The five most common invalid, unnecessary or unenforceable by-laws that I see are:-
- Animal restrictions – let’s get the elephant in the room out of the way from the start (pardon the pun). By-laws that are prohibitory in nature or are an absolute ban on animals are unlawful. Conditional by-laws are acceptable. The risk for a Body Corporate is a scenario where the only animal by-law is unenforceable and therefore there is no by-law regulating animals in the Scheme.
- House rules – these are completely unlawful if the by-law allows the Committee to set policies and procedures from time to time about the Scheme. Any enforceable rule must be contained in the by-laws and have undergone the proper approval process (by vote) as required by the legislation.
- Covenants – The Building Act 1975 was amended in 2010 to prohibit, among other things, certain by-laws that attempt to ban energy efficient feature or fixtures and requiring certain design elements in buildings such as townhouse and units. Schemes which contain building covenants need to ensure that the covenants don’t ban energy efficient features. The prohibition applies to by-laws made both before and after 2010.
- Noise – By-laws typically prevent an owner or occupier from creating noise that is likely to interfere with the peaceful enjoyment of others. All noise is likely to interfere in some way (i.e. if you can hear the noise it’s interfering). The legislation requires the conduct to ‘unreasonably interfere’. Noise that is likely to interfere cannot be prohibited under the by-laws, only unreasonable interference.

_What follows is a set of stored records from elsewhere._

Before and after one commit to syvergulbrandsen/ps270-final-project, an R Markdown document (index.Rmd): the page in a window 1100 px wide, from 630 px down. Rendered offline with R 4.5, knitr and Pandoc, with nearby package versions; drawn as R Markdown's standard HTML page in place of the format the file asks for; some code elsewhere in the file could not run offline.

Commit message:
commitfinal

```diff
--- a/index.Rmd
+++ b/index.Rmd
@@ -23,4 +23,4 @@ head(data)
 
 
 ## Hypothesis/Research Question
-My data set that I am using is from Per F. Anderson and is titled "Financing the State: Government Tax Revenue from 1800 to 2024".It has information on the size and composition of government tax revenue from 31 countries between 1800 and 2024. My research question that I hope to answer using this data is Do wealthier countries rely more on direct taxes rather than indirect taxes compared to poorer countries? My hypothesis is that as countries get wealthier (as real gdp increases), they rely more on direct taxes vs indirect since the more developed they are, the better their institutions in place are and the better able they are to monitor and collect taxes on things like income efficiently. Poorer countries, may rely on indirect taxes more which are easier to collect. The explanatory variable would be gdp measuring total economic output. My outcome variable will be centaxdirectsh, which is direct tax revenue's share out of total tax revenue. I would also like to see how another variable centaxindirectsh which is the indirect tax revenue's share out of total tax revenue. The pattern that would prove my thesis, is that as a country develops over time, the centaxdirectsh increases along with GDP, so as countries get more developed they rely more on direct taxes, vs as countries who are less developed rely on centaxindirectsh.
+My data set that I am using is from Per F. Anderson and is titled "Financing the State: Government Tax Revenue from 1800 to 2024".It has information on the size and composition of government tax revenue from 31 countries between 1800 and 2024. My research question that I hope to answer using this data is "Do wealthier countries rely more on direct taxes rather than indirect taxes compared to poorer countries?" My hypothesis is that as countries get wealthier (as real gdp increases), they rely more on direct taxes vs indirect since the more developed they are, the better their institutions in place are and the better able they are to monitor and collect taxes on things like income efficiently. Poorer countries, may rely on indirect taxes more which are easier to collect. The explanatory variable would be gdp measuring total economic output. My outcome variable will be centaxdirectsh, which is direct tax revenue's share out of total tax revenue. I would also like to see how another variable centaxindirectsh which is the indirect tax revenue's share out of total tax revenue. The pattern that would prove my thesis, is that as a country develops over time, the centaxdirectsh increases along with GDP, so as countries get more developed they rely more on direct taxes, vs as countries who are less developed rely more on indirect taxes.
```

- Damage costs – By-laws often provide for a Body Corporate to recover damages from an owner resulting from a breach of the By-laws. By-laws cannot impose a monetary penalty or payment. These By-laws are unenforceable. The Body Corporate may have recovery rights under the legislation but won’t under the By-laws.